Cotton is a trickier dilemma; it accounts for half of all fabric used in clothing and is difficult to replicate for its softness, so it is largely unavoidable. Organic cotton is far superior to conventional, using less water and no pesticides, but the best choice is recycled cotton. According to the Higg Materials Sustainability Index, recycled cotton vastly reduces water and energy consumption and also helps keep cotton clothes out of landfills, making it one of the most sustainable fabrics available.
Some of the most exciting breakthroughs in sustainability are in the production of extremely eco-friendly synthetic fabrics. Tencel, for example, is a light, breathable fabric that is made from dissolved wood pulp and rivals cotton for softness. Piñatex is made from pineapple leaf fibers and is used as a vegan replacement for leather.
So often the most powerful solutions are the simplest. Every year, 100 billion articles of clothing are purchased worldwide, according to a McKinsey & Company report. Most of these garments will eventually end up in landfills, making way for more clothes in your closet. Data collected by the Environmental Protection Agency found that the average American throws out 81 pounds of clothes each year. The way to waste less is to buy less. Or buy reused clothes. Or trade clothes with friends. One idea: throw a clothing swap party, where everyone brings clothes they don’t want anymore, finding a better fit with friends. Buying less can be fun.
The greenwashing of the fashion industry is underway. Brands are using marketing, such as H&M’s “Conscious Collection,” to promote themselves as eco-minded and sustainable. But like H&M, which was called out by the Norweigian consumer production bureau, many of these brands do not offer any proof that their products utilize any sustainably produced materials. Claims of eco-friendly garments should be scrutinized. Look at labels. Identify the fabrics. Reward the brands that are really walking the walk, and beware those who are just utilizing sustainability as a marketing buzzword.
This is not always possible. Clothes are not made everywhere. But when possible, look for locally made garments, made with locally produced materials. This lowers the carbon footprint of whatever you wear, eliminating the transportation system’s chain of supply and all the energy consumption it entails.

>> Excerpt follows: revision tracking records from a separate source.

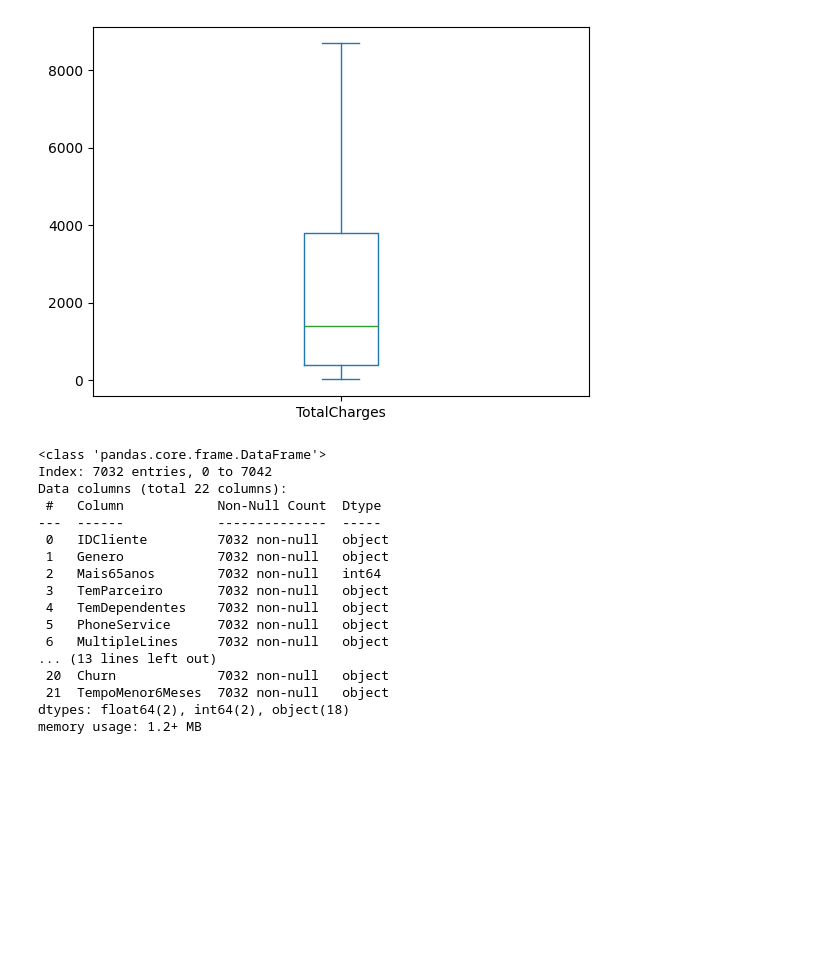
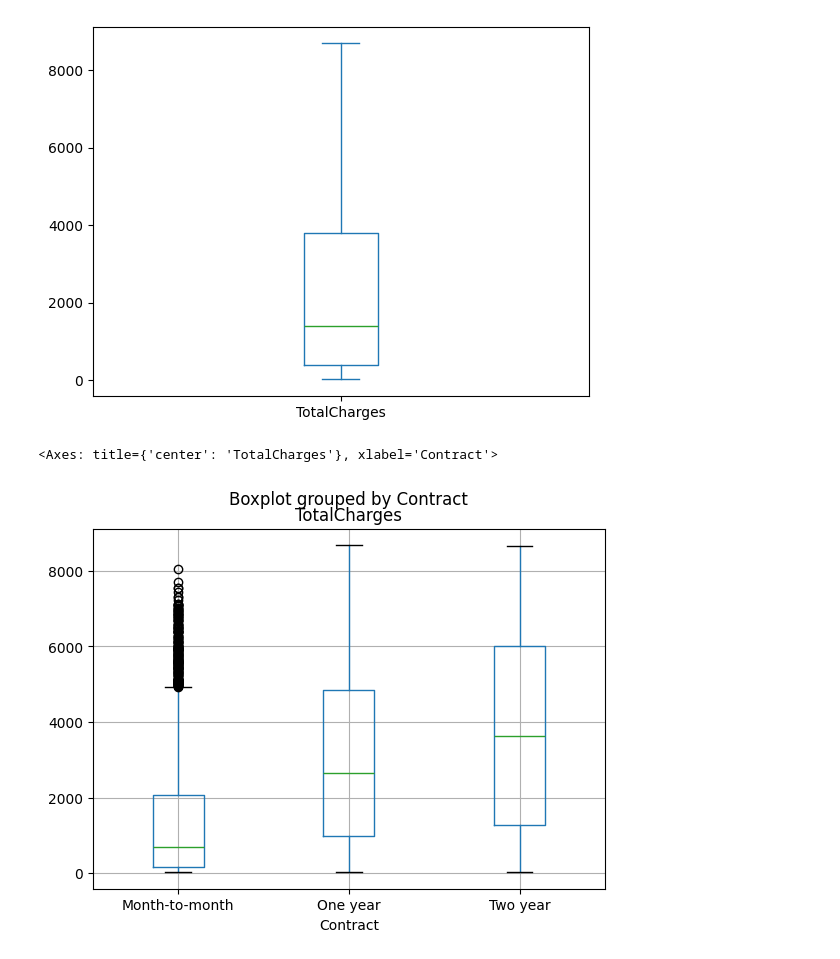
Before and after one commit to Weslley-Prado/eda, a Jupyter notebook: eda/eda_churn.ipynb, the cells around one changed output. Saved outputs shown, nothing was run; the diff lists cells and outputs as text; code cells hidden in the pictures; blank space fills up the shorter version.

```diff
--- a/eda/eda_churn.ipynb
+++ b/eda/eda_churn.ipynb
@@ -900,23 +900,7 @@ df_churn['TotalCharges'].plot.box()
 [figure]
 # %%
 # Blox Plot Contract
-df_churn['TotalCharges'].plot.box(column='TotalCharges', by='Contract')
-df_churn.info()
+df_churn.boxplot(column='TotalCharges', by='Contract')
 # %% [output]
-<class 'pandas.core.frame.DataFrame'>
-Index: 7032 entries, 0 to 7042
-Data columns (total 22 columns):
- #   Column            Non-Null Count  Dtype
----  ------            --------------  -----
- 0   IDCliente         7032 non-null   object
- 1   Genero            7032 non-null   object
- 2   Mais65anos        7032 non-null   int64
- 3   TemParceiro       7032 non-null   object
- 4   TemDependentes    7032 non-null   object
- 5   PhoneService      7032 non-null   object
- 6   MultipleLines     7032 non-null   object
-... (13 lines left out)
- 20  Churn             7032 non-null   object
- 21  TempoMenor6Meses  7032 non-null   object
-dtypes: float64(2), int64(2), object(18)
-memory usage: 1.2+ MB
+<Axes: title={'center': 'TotalCharges'}, xlabel='Contract'>
+[figure, added]
```
Also changed, not shown: parts of 2 cells of this notebook.
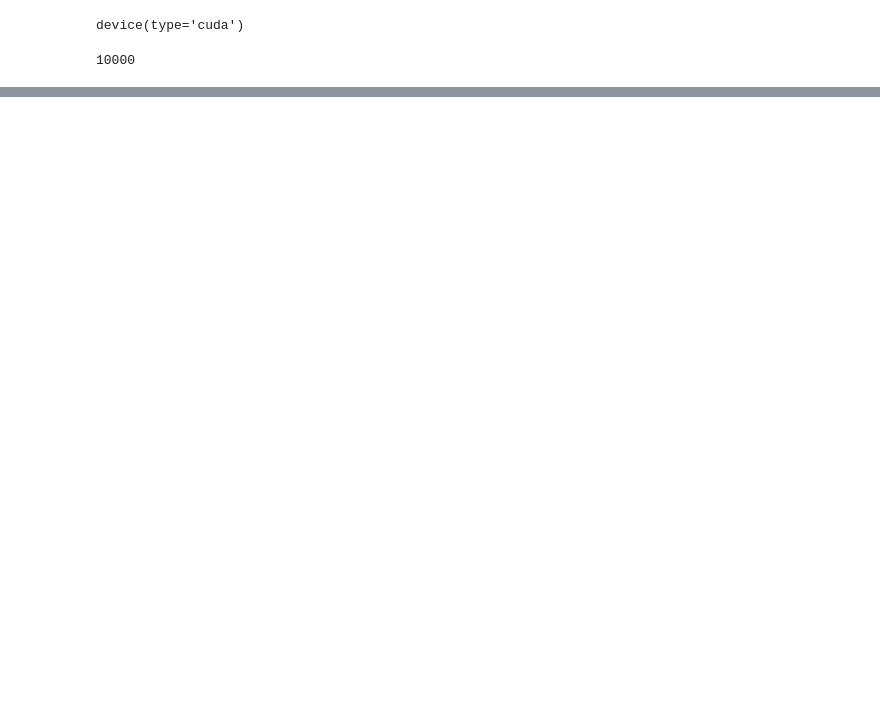
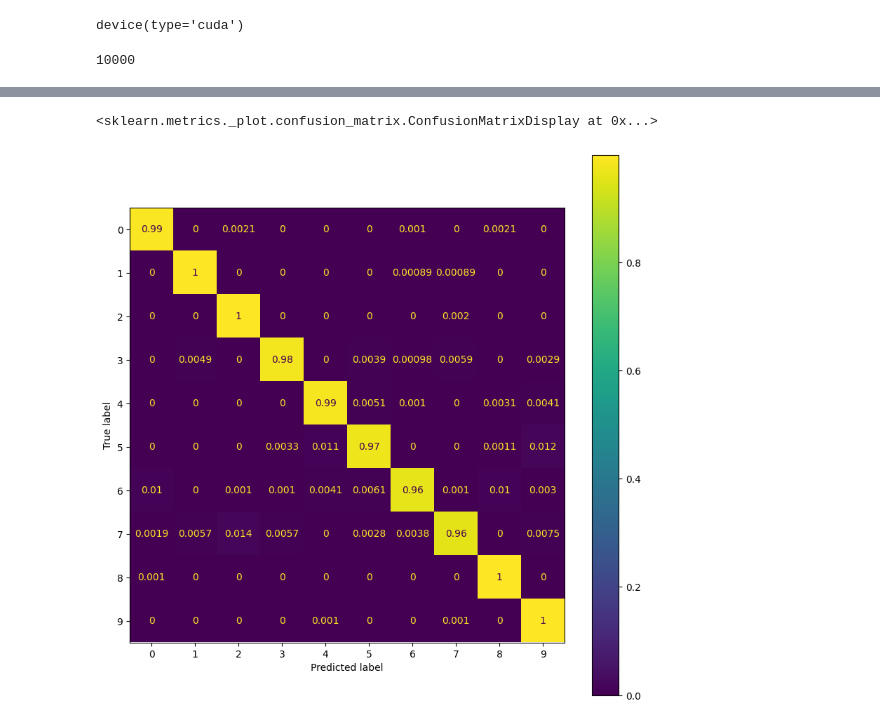
Before and after one commit to kenoma/pytorch-fuzzy, a Jupyter notebook: experiments_mamdani_mnist.ipynb, the cells around one changed output, grey strips where cells are left out. Drawn from its saved outputs; the diff is of its cells as text; code cells hidden in the pictures; blank space fills up the shorter version.

```diff
--- a/experiments_mamdani_mnist.ipynb
+++ b/experiments_mamdani_mnist.ipynb
@@ -13,12 +13,12 @@ from tqdm.auto import tqdm
 from torchfuzzy import FuzzyLayer, DefuzzyLinearLayer
 # %%
 batch_size = 256
-learning_rate = 1e-4
+learning_rate = 2e-3
 weight_decay = 1e-2
 labels_count = 10
-num_epochs = 20
+num_epochs = 100
 fuzzy_dim = 2
-fuzzy_rules_count = 10
+fuzzy_rules_count = 100
 
 prefix = "mamdani_mnist"
 writer = SummaryWriter(f'runs/mnist/{prefix}_{datetime.now().strftime("%Y%m%d-%H%M%S")}')
@@ -141,7 +137,9 @@ class MamdaniFIS(nn.Module):
 
         self.fuzzy = nn.Sequential(
             FuzzyLayer.from_dimensions(fuzzy_dim, fuzzy_rules_count, trainable=True),
-            DefuzzyLinearLayer.from_dimensions(fuzzy_rules_count, labels_count)
+            nn.Softmax(1),
+            nn.Linear(fuzzy_rules_count, labels_count, bias=False)
+            #DefuzzyLinearLayer.from_dimensions(fuzzy_rules_count, labels_count)
         )
 
     def forward(self, x):
@@ -287,0 +292,27 @@ Epoch 4/20
+# %%
+# encode and plot the z values for the train set
+model.eval()
+features2d = []
+labels_predicted = []
+labels_expected = []
+with torch.no_grad():
+    for data, target in tqdm(test_loader, desc='Encoding'):
+        data = data.view((-1,1,28,28)).to(device)
+        ft = model.encoder.forward(data)
+        labs = model.forward(data)
+        features2d.append(ft.cpu().numpy())
+        labels_predicted.append(np.argmax(labs.cpu().numpy(), axis=1))
+        labels_expected.append(np.argmax(target.squeeze(1).cpu().numpy(), axis=1))
+
+features2d = np.concatenate(features2d, axis=0)
+labels_predicted = np.concatenate(labels_predicted, axis=0)
+labels_expected = np.concatenate(labels_expected, axis=0)
+# %%
+from sklearn.metrics import confusion_matrix, ConfusionMatrixDisplay
+cm = confusion_matrix(labels_predicted, labels_expected, normalize='true')
+cmd = ConfusionMatrixDisplay(cm)
+fig, ax = plt.subplots(figsize=(10,10))
+cmd.plot(ax=ax)
+# %% [output]
+<sklearn.metrics._plot.confusion_matrix.ConfusionMatrixDisplay at 0x...>
+[figure, added]
```
Also changed, not shown: parts of 6 cells of this notebook, 2 other files.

The brilliant food writer and environmental thinker Michael Pollan came up with a simple set of rules for eating in a way that is both healthy and eco-friendly: “Eat food, mostly plants, not too much.” We can think about our clothing purchases in much the same way: Buy clothes, sustainably produced, not too much. Living lightly upon the Earth in our consumer society means slowing down and giving a bit more attention to everything we do. Developing eco-friendly clothing habits happens one garment at a time.
ABOUT THE AUTHOR
Franciska Bray-Mezey is the founder of Aura7 Activewear. Her company’s mission is to address one of the worst culprits in all fashion production — activewear, which tends to use the most pollution-producing materials of any kind of clothing — by using yarns made from recycled fabric straps and recovered fishing nets. She is a devout yogi and a mother of three beautiful boys who moved to California from Hungary and over time recognized the need for activewear that is not only fashionable, high-performance, and comfortable, but also keeps our planet intact so the next generation can experience the miracles of our beautiful Earth. See Aura7Activewear.com for more information, or take a yoga class with Franciska on the Aura7 YouTube channel.